I drop the rag from my hand.
The last time I see Levi I assume he’ll hand me a laminated card of the Kaddish, the kind transliterated in large print and kept in wicker baskets at the doors of funeral parlors. But when I get close I see he’s traded his trimmings for new sneakers; there’s nothing Jew left on him.
“Angel,” he says, leaning on his push broom. I lean into him. His chest is firm as a pew. My fingers maneuver his belt loops. Teratomas, I tell him. You cannot imagine. Try to picture. Monstrous. Freak. Tumors. Like a video game nobody wins. In dreams teratomas are all I see. Bulbous skeins of hair teeth and skin devouring pale limbs of children, bluish ghosts and bobbing cherries, children I’ve already used up.
He pulls me off like suction.
“Lady, what you want from me?”
He catches my carriage before it veers into a pedestrian.
I grab his broom handle and sweep.
Copyright © Sara Lippmann 2011

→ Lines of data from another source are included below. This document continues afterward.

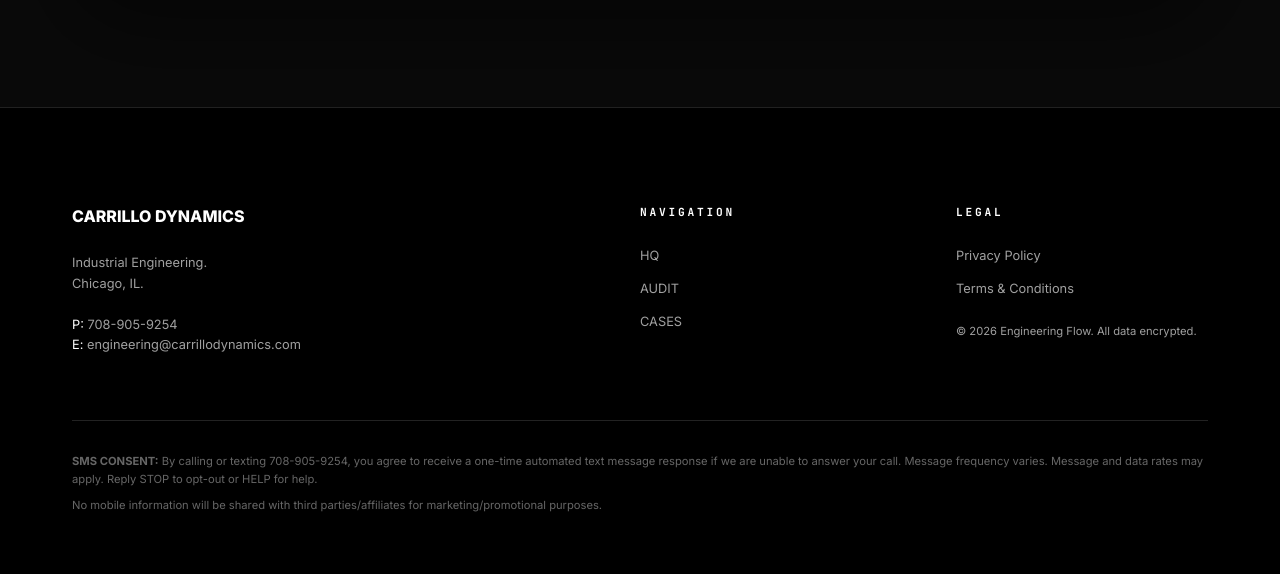
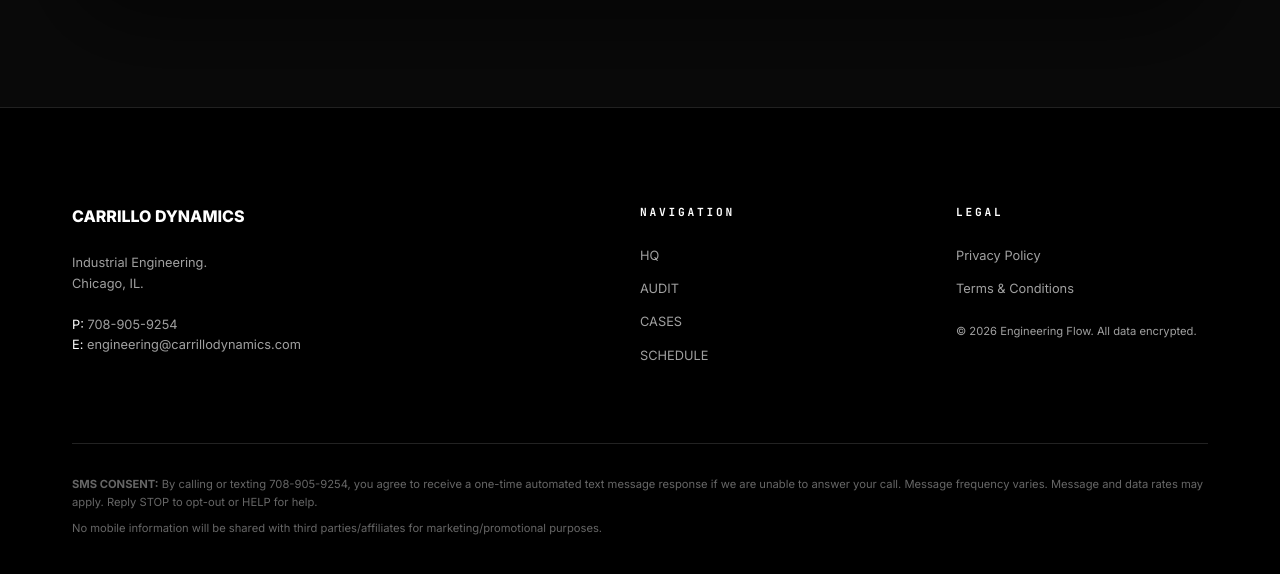
Before and after one commit to nicolascarrillo018/Carrillo-Dynamics, a plain HTML site: page schedule/index.html in a window 1280 px wide. Shown: the part 1220-1794 px from the top of the page. Drawn offline with Linux system fonts and the light colour scheme.

Commit message:
Update index.html

```diff
--- a/schedule/index.html
+++ b/schedule/index.html
@@ -126,6 +126,7 @@
                     <p style="font-size: 0.8rem; margin-bottom: 0.8rem;"><a href="/" style="color: inherit; text-decoration: none;">HQ</a></p>
                     <p style="font-size: 0.8rem; margin-bottom: 0.8rem;"><a href="/audit/" style="color: inherit; text-decoration: none;">AUDIT</a></p>
                     <p style="font-size: 0.8rem; margin-bottom: 0.8rem;"><a href="/cases/" style="color: inherit; text-decoration: none;">CASES</a></p>
+                    <p style="font-size: 0.8rem; margin-bottom: 0.8rem;"><a href="/schedule/" style="color: inherit; text-decoration: none;">SCHEDULE</a></p>
                 </div>
                 <div>
                     <span class="mono-head" style="margin-bottom: 1.5rem; color: #fff; font-size: 0.7rem;">Legal</span>
```
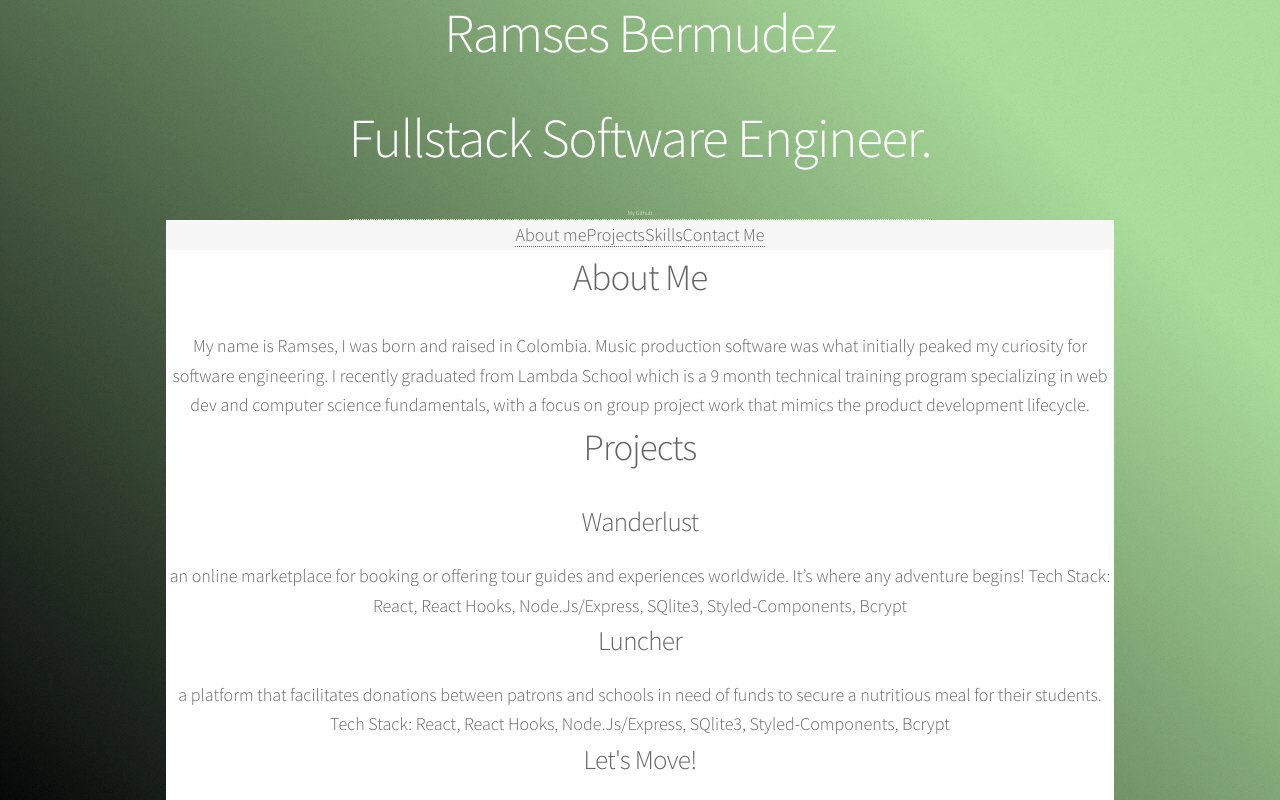
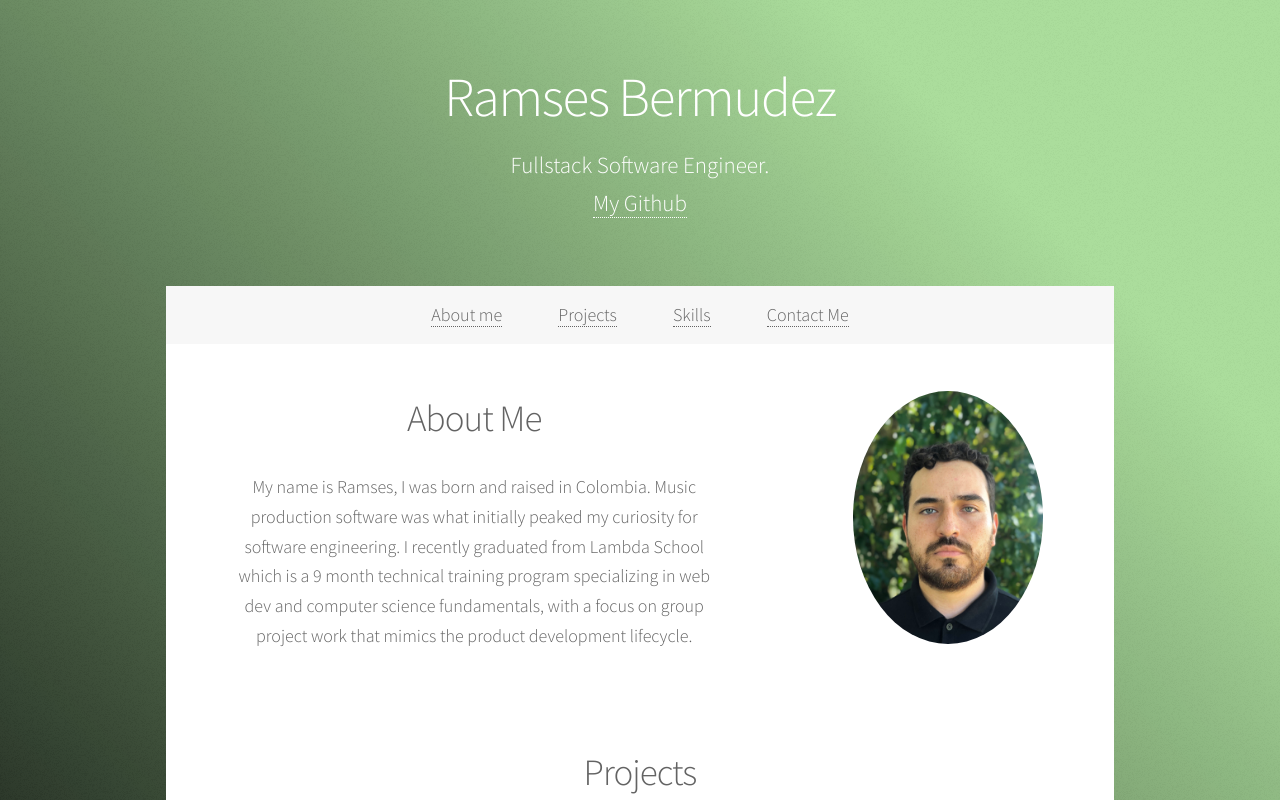
Before and after one commit to RamsesGB/react-portfolio, a React (Create React App) app in the folder ramses-portfolio/: page / in a window 1280 px wide. Shown: the top 800 px of the page. Built offline with nearby package versions, Linux system fonts and the light colour scheme.

Commit message:
added headshot, added styling

```diff
--- a/ramses-portfolio/src/App/App.css
+++ b/ramses-portfolio/src/App/App.css
@@ -6,12 +6,29 @@
   justify-content: center;
 }
 
+.Section {
+  padding: 5% 0%;
+}
+
 .App-header {
   display: flex;
   flex-direction: column;
   /* align-items: center;
   justify-content: center; */
   color: white;
+  margin: 5% 0%;
+}
+
+.App-header h1 {
+  margin: 0% 0% 4% 0%;
+}
+
+.App-header p {
+  font-size: 2.3rem;
+}
+
+.Git-Link {
+  font-size: 2.3rem;
 }
 
 .Content-container {
@@ -24,13 +41,40 @@
   color: #636363;
 }
 
-.Nav-Bar {
+nav {
   background-color: #f7f7f7;
   display: flex;
+  justify-content: center;
+}
+
+.Nav-Bar {
+  display: flex;
   flex-direction: row;
-  justify-content: center;
+  justify-content: space-around;
+  width: 50%;
+  margin: 1.5% 0%;
 }
 
 nav a {
   font-size: 1.8rem;
 }
+
+.AboutMe-Box{
+  display: flex;
+  flex-direction: row;
+  justify-content: space-around;
+}
+
+.AboutMe-Content {
+  width: 50%;
+}
+
+.AboutMe-PicBox {
+  width: 20%;
+}
+
+.AboutMe-Pic {
+  width: 100%;
+  height: auto;
+  border-radius: 100%;
+}
--- a/ramses-portfolio/src/Components/aboutMe.js
+++ b/ramses-portfolio/src/Components/aboutMe.js
@@ -1,17 +1,24 @@
 import React from "react";
+import IMG_0031 from "../images/IMG_0031.jpg";
+import "../App/App.css";
 
 function AboutMe() {
   return (
-    <div>
-      <h2>About Me</h2>
-      <p>
-        My name is Ramses, I was born and raised in Colombia. Music production
-        software was what initially peaked my curiosity for software
-        engineering. I recently graduated from Lambda School which is a 9 month
-        technical training program specializing in web dev and computer science
-        fundamentals, with a focus on group project work that mimics the product
-        development lifecycle.
-      </p>
+    <div className="AboutMe-Box Section">
+      <div className="AboutMe-Content">
+        <h2>About Me</h2>
+        <p>
+          My name is Ramses, I was born and raised in Colombia. Music production
+          software was what initially peaked my curiosity for software
+          engineering. I recently graduated from Lambda School which is a 9
+          month technical training program specializing in web dev and computer
+          science fundamentals, with a focus on group project work that mimics
+          the product development lifecycle.
+        </p>
+      </div>
+      <div className="AboutMe-PicBox">
+        <img className="AboutMe-Pic" alt="headshot" src={IMG_0031} />
+      </div>
     </div>
   );
 }
--- a/ramses-portfolio/src/Components/contactMe.js
+++ b/ramses-portfolio/src/Components/contactMe.js
@@ -2,7 +2,7 @@ import React from "react";
 
 function ContactMe() {
   return (
-    <div>
+    <div className="Section">
       <h2>Contact Me</h2>
       <h3>
         Ready to join your team and collaborate in the future of software
--- a/ramses-portfolio/src/Components/contentContainer.js
+++ b/ramses-portfolio/src/Components/contentContainer.js
@@ -4,6 +4,8 @@ import Projects from "./projects"
 import Skills from "./skills"
 import ContactMe from "./contactMe"
 import NavBar from "./navBar";
+import "../App/App.css";
+
 
 function contentContainer(){
   return(
--- a/ramses-portfolio/src/Components/header.js
+++ b/ramses-portfolio/src/Components/header.js
@@ -5,8 +5,13 @@ function Header() {
   return (
     <div className="App-header">
       <h1>Ramses Bermudez</h1>
-      <h1>Fullstack Software Engineer.</h1>
-      <a className="Git-Link" href="https://github.com/RamsesGB">My Github</a>
+      <p>
+        Fullstack Software Engineer.
+        <br></br>
+        <a className="Git-Link" href="https://github.com/RamsesGB">
+          My Github
+        </a>
+      </p>
     </div>
   );
 }
--- a/ramses-portfolio/src/Components/projects.js
+++ b/ramses-portfolio/src/Components/projects.js
@@ -2,7 +2,7 @@ import React from "react";
 
 function Projects() {
   return (
-    <div className="Projects-container">
+    <div className="Projects-container Section">
       <h2>Projects</h2>
       <div className="Projects-section">
         <div className="Project-box">
--- a/ramses-portfolio/src/Components/skills.js
+++ b/ramses-portfolio/src/Components/skills.js
@@ -2,7 +2,7 @@ import React from "react";
 
 function Skills() {
   return (
-    <div>
+    <div className="Section">
       <h2>Skills</h2>
       <h3>
         A collection of technologies I've grown fluent in and utilize in my day
```
Also changed, not shown: ramses-portfolio/src/images/IMG_0031.jpg (added).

Sara Lippmann is a freelance writer and editor. Her fiction has appeared in or is forthcoming from places like PANK, Our Stories, Slice, Potomac Review, Big Muddy, Metazen among others. It has been included in Sex Scene: An Anthology, Mamas & Papas (City Works Press) and two other anthologies from Wising Up Press. She lives with her family in Brooklyn.